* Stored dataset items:
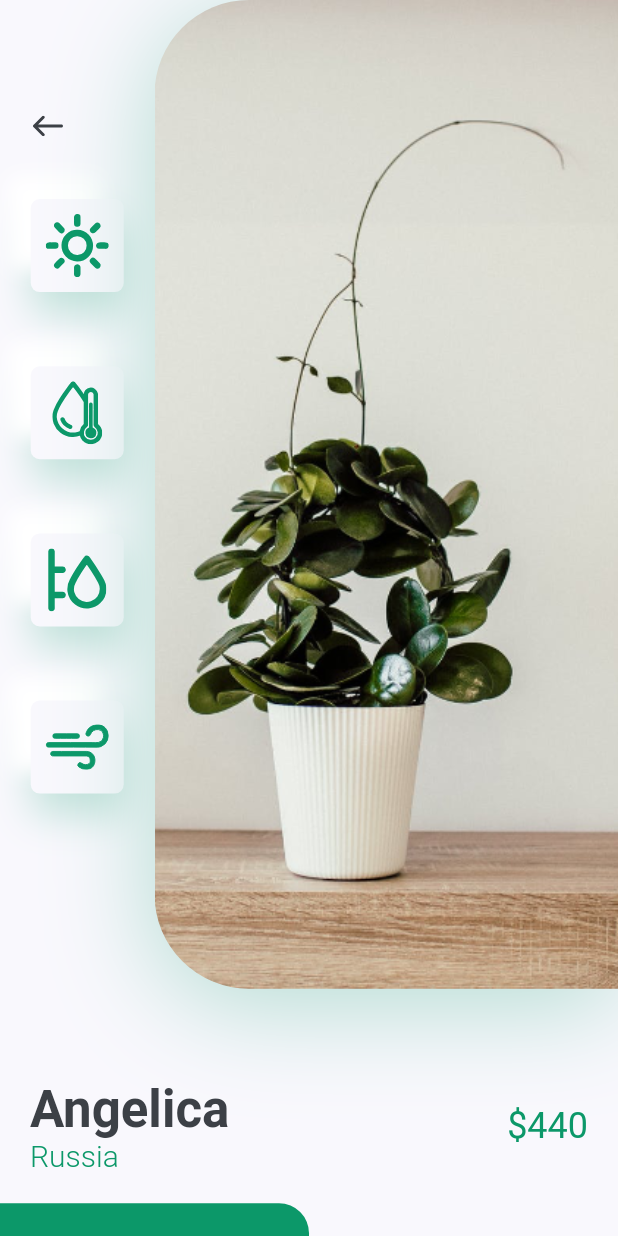
After one commit to CaetanoMatheus/Flutter-ui, a Flutter app: the screen it shows after launch, after a tap on an icon or button, on a phone screen of 412 x 824 dp. The commit adds this screen. Run offline on Flutter 3.47's test engine with Material 2 defaults, Android fonts, the phone set to English and light mode, and no system bars; our stand-ins replace flutter_svg.

Commit message:
Finished Plant App

```diff
--- /dev/null
+++ b/lib/components/card/icon_card/icon_card.dart
@@ -0,0 +1,25 @@
+import 'package:flutter/material.dart';
+
+import 'package:plant_app/components/card/icon_card/styles.dart';
+import 'package:plant_app/utils/consts.dart';
+import 'package:plant_app/utils/image_resolver.dart';
+
+class IconCard extends StatelessWidget {
+  final String icon;
+
+  IconCard(this.icon, {Key key}) : super(key: key);
+
+  @override
+  Widget build(BuildContext context) {
+    Size size = MediaQuery.of(context).size;
+
+    return Container(
+      height: 62,
+      width: 62,
+      margin: EdgeInsets.symmetric(vertical: size.height * .03),
+      padding: EdgeInsets.all(Consts.defaultPadding / 2),
+      decoration: Styles.container(),
+      child: ImageResolver.icon(icon),
+    );
+  }
+}
--- /dev/null
+++ b/lib/components/card/icon_card/styles.dart
@@ -0,0 +1,24 @@
+import 'package:flutter/material.dart';
+
+import 'package:plant_app/utils/consts.dart';
+
+abstract class Styles {
+  static BoxDecoration container() {
+    return BoxDecoration(
+      color: Consts.backgroundColor,
+      borderRadius: BorderRadius.circular(6),
+      boxShadow: [
+        BoxShadow(
+          offset: Offset(0, 15),
+          blurRadius: 22,
+          color: Consts.primaryColor.withOpacity(.22),
+        ),
+        BoxShadow(
+          offset: Offset(-15, -15),
+          blurRadius: 10,
+          color: Colors.white,
+        ),
+      ],
+    );
+  }
+}
--- a/lib/components/card/plant_card/plant_card.dart
+++ b/lib/components/card/plant_card/plant_card.dart
@@ -9,6 +9,7 @@ class PlantCard extends StatelessWidget {
   final int price;
   final String bottom;
   final String image;
+  final Function onTap;
 
   PlantCard(
     this.text, {
@@ -16,13 +17,16 @@ class PlantCard extends StatelessWidget {
     this.price,
     this.bottom,
     this.image,
+    this.onTap,
   }) : super(key: key);
 
   @override
   Widget build(BuildContext context) {
     Size size = MediaQuery.of(context).size;
 
-    return Container(
+    return GestureDetector(
+      onTap: onTap,
+      child: Container(
         margin: Styles.containerMargin(),
         width: size.width * .4,
         child: Column(
@@ -54,6 +58,7 @@ class PlantCard extends StatelessWidget {
             )
           ],
         ),
+      ),
     );
   }
 }
--- /dev/null
+++ b/lib/components/text/price_tag/price_tag.dart
@@ -0,0 +1,43 @@
+import 'package:flutter/material.dart';
+import 'package:plant_app/components/text/price_tag/styles.dart';
+import 'package:plant_app/utils/consts.dart';
+
+class PriceTag extends StatelessWidget {
+  final String text;
+  final int price;
+  final String bottom;
+
+  PriceTag(
+    this.text, {
+    Key key,
+    this.price,
+    this.bottom,
+  }) : super(key: key);
+
+  @override
+  Widget build(BuildContext context) {
+    return Row(
+      children: [
+        RichText(
+          text: TextSpan(
+            children: [
+              TextSpan(
+                text: '$text\n',
+                style: Styles.text(context),
+              ),
+              TextSpan(
+                text: '$bottom',
+                style: Styles.bottom(),
+              ),
+            ],
+          ),
+        ),
+        Spacer(),
+        Text(
+          '\$$price',
+          style: Styles.price(context),
+        )
+      ],
+    );
+  }
+}
--- /dev/null
+++ b/lib/components/text/price_tag/styles.dart
@@ -0,0 +1,26 @@
+import 'package:flutter/material.dart';
+import 'package:plant_app/utils/consts.dart';
+
+abstract class Styles {
+  static TextStyle text(BuildContext context) {
+    return Theme.of(context)
+        .textTheme
+        .headline4
+        .copyWith(color: Consts.textColor, fontWeight: FontWeight.bold);
+  }
+
+  static TextStyle bottom() {
+    return TextStyle(
+      fontSize: 20,
+      color: Consts.primaryColor,
+      fontWeight: FontWeight.w300,
+    );
+  }
+
+  static TextStyle price(BuildContext context) {
+    return Theme.of(context)
+        .textTheme
+        .headline5
+        .copyWith(color: Consts.primaryColor);
+  }
+}
--- a/lib/main.dart
+++ b/lib/main.dart
@@ -1,5 +1,5 @@
 import 'package:flutter/material.dart';
-import 'package:plant_app/screens/home/home_screens.dart';
+import 'package:plant_app/screens/home/home_screen.dart';
 import 'package:plant_app/utils/consts.dart';
 
 void main() {
--- /dev/null
+++ b/lib/screens/details/details_screen.dart
@@ -0,0 +1,96 @@
+import 'package:flutter/material.dart';
+import 'package:plant_app/components/card/icon_card/icon_card.dart';
+import 'package:plant_app/components/text/price_tag/price_tag.dart';
+import 'package:plant_app/screens/details/styles/details_screen_styles.dart';
+import 'package:plant_app/utils/consts.dart';
+import 'package:plant_app/utils/image_resolver.dart';
+
+class DetailsScreen extends StatelessWidget {
+  @override
+  Widget build(BuildContext context) {
+    Size size = MediaQuery.of(context).size;
+
+    return Scaffold(
+      body: SingleChildScrollView(
+        physics: BouncingScrollPhysics(),
+        child: Column(
+          children: [
+            Padding(
+              padding: EdgeInsets.only(bottom: Consts.defaultPadding * 3),
+              child: Container(
+                height: size.height * .8,
+                child: Row(
+                  children: [
+                    Expanded(
+                      child: Padding(
+                        padding: DetailsScreenStyles.leftContentPadding(),
+                        child: Column(
+                          children: [
+                            Align(
+                              alignment: Alignment.topLeft,
+                              child: IconButton(
+                                padding:
+                                    DetailsScreenStyles.backButtonPadding(),
+                                icon: ImageResolver.icon('back_arrow'),
+                                onPressed: () => Navigator.pop(context),
+                              ),
+                            ),
+                            IconCard('sun'),
+                            IconCard('icon_2'),
+                            IconCard('icon_3'),
+                            IconCard('icon_4'),
+                          ],
+                        ),
+                      ),
+                    ),
+                    Container(
+                      height: size.height * .8,
+                      width: size.width * .75,
+                      decoration: DetailsScreenStyles.image(),
+                    ),
+                  ],
+                ),
+              ),
+            ),
+            Padding(
+              padding: EdgeInsets.symmetric(horizontal: Consts.defaultPadding),
+              child: PriceTag('Angelica', bottom: 'Russia', price: 440),
+            ),
+            SizedBox(height: Consts.defaultPadding),
+            Row(
+              children: [
+                Container(
+                  width: size.width / 2,
+                  height: 84,
+                  child: FlatButton(
+                    shape: RoundedRectangleBorder(
+                        borderRadius: BorderRadius.only(
+                      topRight: Radius.circular(20),
+                    )),
+                    color: Consts.primaryColor,
+                    onPressed: () {},
+                    child: Text(
+                      'Buy Now',
+                      style: TextStyle(
+                        color: Colors.white,
+                        fontSize: 18,
+                      ),
+                    ),
+                  ),
+                ),
+                Container(
+                  width: size.width / 2,
+                  height: 84,
+                  child: FlatButton(
+                    onPressed: () {},
+                    child: Text('Description', style: TextStyle(fontSize: 18)),
+                  ),
+                )
+              ],
+            )
+          ],
+        ),
+      ),
+    );
+  }
+}
--- /dev/null
+++ b/lib/screens/details/styles/details_screen_styles.dart
@@ -0,0 +1,35 @@
+import 'package:flutter/material.dart';
+
+import 'package:plant_app/utils/consts.dart';
+import 'package:plant_app/utils/image_resolver.dart';
+
+abstract class DetailsScreenStyles {
+  static EdgeInsets leftContentPadding() {
+    return EdgeInsets.symmetric(vertical: Consts.defaultPadding * 3);
+  }
+
+  static EdgeInsets backButtonPadding() {
+    return EdgeInsets.symmetric(horizontal: Consts.defaultPadding);
+  }
+
+  static BoxDecoration image() {
+    return BoxDecoration(
+      borderRadius: BorderRadius.only(
+        topLeft: Radius.circular(63),
+        bottomLeft: Radius.circular(63),
+      ),
+      boxShadow: [
+        BoxShadow(
+          offset: Offset(0, 10),
+          blurRadius: 60,
+          color: Consts.primaryColor.withOpacity(.3),
+        )
+      ],
+      image: DecorationImage(
+        alignment: Alignment.centerLeft,
+        fit: BoxFit.cover,
+        image: ImageResolver.decorationImg('img'),
+      ),
+    );
+  }
+}
--- a/lib/screens/home/components/main.dart
+++ b/lib/screens/home/components/main.dart
@@ -5,6 +5,7 @@ import 'package:plant_app/components/card/title_with_action_button/title_with_ac
 import 'package:plant_app/components/card/wide_plant_card/wide_plant_card.dart';
 import 'package:plant_app/screens/home/styles/main_styles.dart';
 import 'package:plant_app/utils/consts.dart';
+import 'package:plant_app/screens/details/details_screen.dart';
 
 class Main extends StatelessWidget {
   final List<Map> recommended = [
@@ -38,6 +39,10 @@ class Main extends StatelessWidget {
                     bottom: plant['country'],
                     price: plant['price'],
                     image: plant['image'],
+                    onTap: () => Navigator.push(
+                      context,
+                      MaterialPageRoute(builder: (_) => DetailsScreen()),
+                    ),
                   ),
                 )
                 .toList(),
@@ -56,7 +61,15 @@ class Main extends StatelessWidget {
           physics: BouncingScrollPhysics(),
           child: Row(
             children: featured
-                .map((image) => WidePlantCard(image: image, onTap: () {}))
+                .map(
+                  (image) => WidePlantCard(
+                    image: image,
+                    onTap: () => Navigator.push(
+                      context,
+                      MaterialPageRoute(builder: (_) => DetailsScreen()),
+                    ),
+                  ),
+                )
                 .toList(),
           ),
         ),
```
Also changed, not shown: lib/screens/home/home_screen.dart (renamed from lib/screens/home/home_screens.dart). Lines whose indentation alone changed are shown as unchanged.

* Work instructions:
In the records, locate each line holding the string "onTap" and copy it.

* Your solution:
+  final Function onTap;
+    this.onTap,
+      onTap: onTap,
+                    onTap: () => Navigator.push(
-                .map((image) => WidePlantCard(image: image, onTap: () {}))
+                    onTap: () => Navigator.push(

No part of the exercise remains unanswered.